_Records for this task_
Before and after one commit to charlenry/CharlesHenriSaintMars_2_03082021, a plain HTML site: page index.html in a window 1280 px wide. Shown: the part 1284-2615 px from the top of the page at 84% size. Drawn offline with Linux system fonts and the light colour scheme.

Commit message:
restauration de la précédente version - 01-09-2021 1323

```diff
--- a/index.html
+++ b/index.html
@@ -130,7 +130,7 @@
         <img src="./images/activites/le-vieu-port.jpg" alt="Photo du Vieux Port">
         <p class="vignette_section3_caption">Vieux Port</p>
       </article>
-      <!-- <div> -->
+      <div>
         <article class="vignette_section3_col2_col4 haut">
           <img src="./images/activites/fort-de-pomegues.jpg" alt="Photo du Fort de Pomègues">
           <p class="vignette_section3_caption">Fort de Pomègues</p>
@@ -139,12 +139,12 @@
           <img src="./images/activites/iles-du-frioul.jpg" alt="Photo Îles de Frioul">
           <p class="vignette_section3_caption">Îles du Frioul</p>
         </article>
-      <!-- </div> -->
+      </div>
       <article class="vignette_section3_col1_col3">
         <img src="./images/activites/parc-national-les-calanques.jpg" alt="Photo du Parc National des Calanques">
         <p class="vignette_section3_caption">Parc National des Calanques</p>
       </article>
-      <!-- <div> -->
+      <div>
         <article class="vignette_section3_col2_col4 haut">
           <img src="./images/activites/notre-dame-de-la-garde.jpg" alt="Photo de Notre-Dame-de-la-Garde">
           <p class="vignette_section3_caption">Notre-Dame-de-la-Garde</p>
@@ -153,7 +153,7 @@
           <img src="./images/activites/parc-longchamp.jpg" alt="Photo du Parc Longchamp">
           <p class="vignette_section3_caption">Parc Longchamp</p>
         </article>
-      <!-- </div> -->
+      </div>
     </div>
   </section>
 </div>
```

_Aim of the exercise_
Restate every entry above exactly as it stands.

_Answer section_
Before and after one commit to charlenry/CharlesHenriSaintMars_2_03082021, a plain HTML site: page index.html in a window 1280 px wide. Shown: the part 1284-2615 px from the top of the page at 84% size. Drawn offline with Linux system fonts and the light colour scheme.

Commit message:
restauration de la précédente version - 01-09-2021 1323

```diff
--- a/index.html
+++ b/index.html
@@ -130,7 +130,7 @@
         <img src="./images/activites/le-vieu-port.jpg" alt="Photo du Vieux Port">
         <p class="vignette_section3_caption">Vieux Port</p>
       </article>
-      <!-- <div> -->
+      <div>
         <article class="vignette_section3_col2_col4 haut">
           <img src="./images/activites/fort-de-pomegues.jpg" alt="Photo du Fort de Pomègues">
           <p class="vignette_section3_caption">Fort de Pomègues</p>
@@ -139,12 +139,12 @@
           <img src="./images/activites/iles-du-frioul.jpg" alt="Photo Îles de Frioul">
           <p class="vignette_section3_caption">Îles du Frioul</p>
         </article>
-      <!-- </div> -->
+      </div>
       <article class="vignette_section3_col1_col3">
         <img src="./images/activites/parc-national-les-calanques.jpg" alt="Photo du Parc National des Calanques">
         <p class="vignette_section3_caption">Parc National des Calanques</p>
       </article>
-      <!-- <div> -->
+      <div>
         <article class="vignette_section3_col2_col4 haut">
           <img src="./images/activites/notre-dame-de-la-garde.jpg" alt="Photo de Notre-Dame-de-la-Garde">
           <p class="vignette_section3_caption">Notre-Dame-de-la-Garde</p>
@@ -153,7 +153,7 @@
           <img src="./images/activites/parc-longchamp.jpg" alt="Photo du Parc Longchamp">
           <p class="vignette_section3_caption">Parc Longchamp</p>
         </article>
-      <!-- </div> -->
+      </div>
     </div>
   </section>
 </div>
```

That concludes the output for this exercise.